WHAT YOU HAVE TO DO - Scan the records below. List lines holding "Tushar".

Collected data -
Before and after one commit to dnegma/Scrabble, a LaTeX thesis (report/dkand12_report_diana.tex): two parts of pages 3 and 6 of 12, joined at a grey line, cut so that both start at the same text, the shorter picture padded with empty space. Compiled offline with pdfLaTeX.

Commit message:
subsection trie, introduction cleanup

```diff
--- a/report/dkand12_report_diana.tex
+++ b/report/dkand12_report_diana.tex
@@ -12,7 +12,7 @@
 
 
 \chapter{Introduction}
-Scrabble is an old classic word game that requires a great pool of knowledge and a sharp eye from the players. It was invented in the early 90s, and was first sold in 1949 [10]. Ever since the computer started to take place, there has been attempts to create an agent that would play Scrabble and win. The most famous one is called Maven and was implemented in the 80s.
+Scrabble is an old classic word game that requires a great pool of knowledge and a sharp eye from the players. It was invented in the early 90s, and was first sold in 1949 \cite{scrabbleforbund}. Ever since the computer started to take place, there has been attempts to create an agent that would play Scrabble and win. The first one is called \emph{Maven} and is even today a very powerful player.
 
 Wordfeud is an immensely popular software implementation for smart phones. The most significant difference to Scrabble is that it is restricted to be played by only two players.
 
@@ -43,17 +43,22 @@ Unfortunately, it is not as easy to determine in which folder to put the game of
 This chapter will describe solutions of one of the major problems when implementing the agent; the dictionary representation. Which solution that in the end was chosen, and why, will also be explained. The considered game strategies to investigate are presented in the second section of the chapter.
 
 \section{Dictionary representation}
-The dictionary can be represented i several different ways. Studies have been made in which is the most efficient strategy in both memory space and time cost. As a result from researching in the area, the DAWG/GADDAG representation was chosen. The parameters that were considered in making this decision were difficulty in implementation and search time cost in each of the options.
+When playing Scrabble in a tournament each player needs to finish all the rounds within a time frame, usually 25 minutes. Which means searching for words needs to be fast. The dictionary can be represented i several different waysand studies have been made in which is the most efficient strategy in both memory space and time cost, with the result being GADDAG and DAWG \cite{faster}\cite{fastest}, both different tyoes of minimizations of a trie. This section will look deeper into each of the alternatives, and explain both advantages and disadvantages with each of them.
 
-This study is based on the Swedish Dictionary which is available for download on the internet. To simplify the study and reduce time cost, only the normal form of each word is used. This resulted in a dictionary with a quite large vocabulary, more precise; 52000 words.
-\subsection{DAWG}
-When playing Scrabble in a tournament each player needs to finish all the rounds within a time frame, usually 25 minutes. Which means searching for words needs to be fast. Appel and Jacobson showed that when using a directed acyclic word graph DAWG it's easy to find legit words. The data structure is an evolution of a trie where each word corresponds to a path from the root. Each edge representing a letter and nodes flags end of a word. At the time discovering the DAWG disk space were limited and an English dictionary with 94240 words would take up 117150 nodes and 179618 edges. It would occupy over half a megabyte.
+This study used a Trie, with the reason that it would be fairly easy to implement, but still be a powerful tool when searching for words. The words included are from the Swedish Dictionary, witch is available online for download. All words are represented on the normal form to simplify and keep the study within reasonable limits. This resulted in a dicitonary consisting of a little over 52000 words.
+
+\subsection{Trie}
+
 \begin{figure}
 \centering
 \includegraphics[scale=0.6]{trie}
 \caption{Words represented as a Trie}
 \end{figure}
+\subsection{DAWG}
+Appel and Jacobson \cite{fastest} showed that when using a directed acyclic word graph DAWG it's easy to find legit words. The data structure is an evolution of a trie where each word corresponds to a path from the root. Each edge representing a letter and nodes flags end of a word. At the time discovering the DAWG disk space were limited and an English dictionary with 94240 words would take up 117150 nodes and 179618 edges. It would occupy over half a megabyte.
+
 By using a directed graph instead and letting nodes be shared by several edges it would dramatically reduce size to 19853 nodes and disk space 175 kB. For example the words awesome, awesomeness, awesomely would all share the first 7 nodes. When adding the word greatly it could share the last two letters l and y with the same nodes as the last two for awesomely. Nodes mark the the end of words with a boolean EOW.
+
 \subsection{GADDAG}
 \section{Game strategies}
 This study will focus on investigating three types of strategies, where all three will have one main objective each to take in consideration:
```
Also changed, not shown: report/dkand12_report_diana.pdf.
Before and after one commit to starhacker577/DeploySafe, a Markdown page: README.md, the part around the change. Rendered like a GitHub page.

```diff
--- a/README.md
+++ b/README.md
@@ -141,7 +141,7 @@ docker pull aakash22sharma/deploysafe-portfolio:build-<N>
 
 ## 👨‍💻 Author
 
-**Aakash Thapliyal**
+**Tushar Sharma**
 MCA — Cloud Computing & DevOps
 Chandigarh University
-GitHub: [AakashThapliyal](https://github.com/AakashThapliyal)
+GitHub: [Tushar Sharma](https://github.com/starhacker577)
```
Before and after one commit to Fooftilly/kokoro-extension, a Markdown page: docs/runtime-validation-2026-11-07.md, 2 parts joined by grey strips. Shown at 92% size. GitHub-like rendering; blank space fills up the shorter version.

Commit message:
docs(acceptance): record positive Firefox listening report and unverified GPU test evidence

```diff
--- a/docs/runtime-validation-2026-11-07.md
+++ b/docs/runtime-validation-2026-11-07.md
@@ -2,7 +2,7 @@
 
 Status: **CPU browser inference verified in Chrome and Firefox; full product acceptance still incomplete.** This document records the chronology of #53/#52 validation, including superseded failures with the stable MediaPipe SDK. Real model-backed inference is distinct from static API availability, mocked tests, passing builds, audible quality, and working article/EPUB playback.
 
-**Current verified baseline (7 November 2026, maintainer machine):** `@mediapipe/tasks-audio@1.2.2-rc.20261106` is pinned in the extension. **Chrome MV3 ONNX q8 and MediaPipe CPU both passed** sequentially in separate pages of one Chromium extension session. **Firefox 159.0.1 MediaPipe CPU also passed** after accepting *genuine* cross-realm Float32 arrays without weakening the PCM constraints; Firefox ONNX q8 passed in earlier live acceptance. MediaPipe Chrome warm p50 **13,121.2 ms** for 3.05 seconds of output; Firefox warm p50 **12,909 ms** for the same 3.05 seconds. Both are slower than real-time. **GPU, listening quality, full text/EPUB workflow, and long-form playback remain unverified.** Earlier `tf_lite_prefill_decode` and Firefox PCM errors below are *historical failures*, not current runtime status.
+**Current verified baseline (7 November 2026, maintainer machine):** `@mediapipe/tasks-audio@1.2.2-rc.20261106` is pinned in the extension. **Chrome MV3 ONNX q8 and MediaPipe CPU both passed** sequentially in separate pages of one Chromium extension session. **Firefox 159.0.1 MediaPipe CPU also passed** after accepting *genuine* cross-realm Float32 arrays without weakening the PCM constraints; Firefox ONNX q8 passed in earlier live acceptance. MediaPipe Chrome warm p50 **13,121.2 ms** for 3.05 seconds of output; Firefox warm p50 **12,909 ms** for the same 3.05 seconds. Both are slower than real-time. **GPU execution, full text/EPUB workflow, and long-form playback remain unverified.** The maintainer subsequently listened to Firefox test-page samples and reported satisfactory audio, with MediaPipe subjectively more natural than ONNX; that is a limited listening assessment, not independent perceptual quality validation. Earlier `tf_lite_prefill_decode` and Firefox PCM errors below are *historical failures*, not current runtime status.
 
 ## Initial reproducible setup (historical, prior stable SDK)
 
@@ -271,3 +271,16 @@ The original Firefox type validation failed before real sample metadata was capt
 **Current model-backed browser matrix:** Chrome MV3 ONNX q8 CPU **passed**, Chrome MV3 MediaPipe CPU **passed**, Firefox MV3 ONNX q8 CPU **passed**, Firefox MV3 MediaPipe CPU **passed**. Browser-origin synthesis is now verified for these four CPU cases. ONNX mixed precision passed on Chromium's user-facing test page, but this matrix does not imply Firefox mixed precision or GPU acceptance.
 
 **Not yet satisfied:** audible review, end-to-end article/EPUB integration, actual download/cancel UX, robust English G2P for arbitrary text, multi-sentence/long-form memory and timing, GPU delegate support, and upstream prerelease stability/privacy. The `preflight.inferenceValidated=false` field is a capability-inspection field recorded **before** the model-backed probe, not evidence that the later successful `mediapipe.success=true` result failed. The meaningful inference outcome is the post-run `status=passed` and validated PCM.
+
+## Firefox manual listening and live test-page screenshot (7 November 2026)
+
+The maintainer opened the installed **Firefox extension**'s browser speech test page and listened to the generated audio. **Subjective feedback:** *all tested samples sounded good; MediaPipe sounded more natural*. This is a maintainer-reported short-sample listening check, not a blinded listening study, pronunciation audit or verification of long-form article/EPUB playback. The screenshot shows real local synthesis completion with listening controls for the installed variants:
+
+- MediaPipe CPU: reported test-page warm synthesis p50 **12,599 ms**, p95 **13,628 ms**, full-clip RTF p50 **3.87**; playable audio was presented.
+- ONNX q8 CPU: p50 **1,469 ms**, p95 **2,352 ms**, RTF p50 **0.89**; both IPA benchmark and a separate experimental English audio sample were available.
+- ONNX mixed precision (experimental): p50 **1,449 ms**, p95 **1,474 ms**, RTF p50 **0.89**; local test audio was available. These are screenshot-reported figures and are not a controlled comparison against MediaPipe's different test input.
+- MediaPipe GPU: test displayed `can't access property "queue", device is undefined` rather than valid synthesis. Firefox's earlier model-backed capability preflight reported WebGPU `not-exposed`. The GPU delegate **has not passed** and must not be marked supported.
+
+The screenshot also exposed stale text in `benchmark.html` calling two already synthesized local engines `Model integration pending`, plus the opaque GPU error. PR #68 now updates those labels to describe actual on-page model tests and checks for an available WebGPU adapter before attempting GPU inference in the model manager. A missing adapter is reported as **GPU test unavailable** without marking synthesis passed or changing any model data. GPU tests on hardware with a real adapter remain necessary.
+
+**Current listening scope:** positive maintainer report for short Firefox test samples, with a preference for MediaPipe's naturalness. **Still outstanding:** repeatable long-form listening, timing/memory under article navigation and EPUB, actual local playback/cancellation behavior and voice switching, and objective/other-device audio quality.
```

TASK SOLUTION -
+**Tushar Sharma**
+GitHub: [Tushar Sharma](https://github.com/starhacker577)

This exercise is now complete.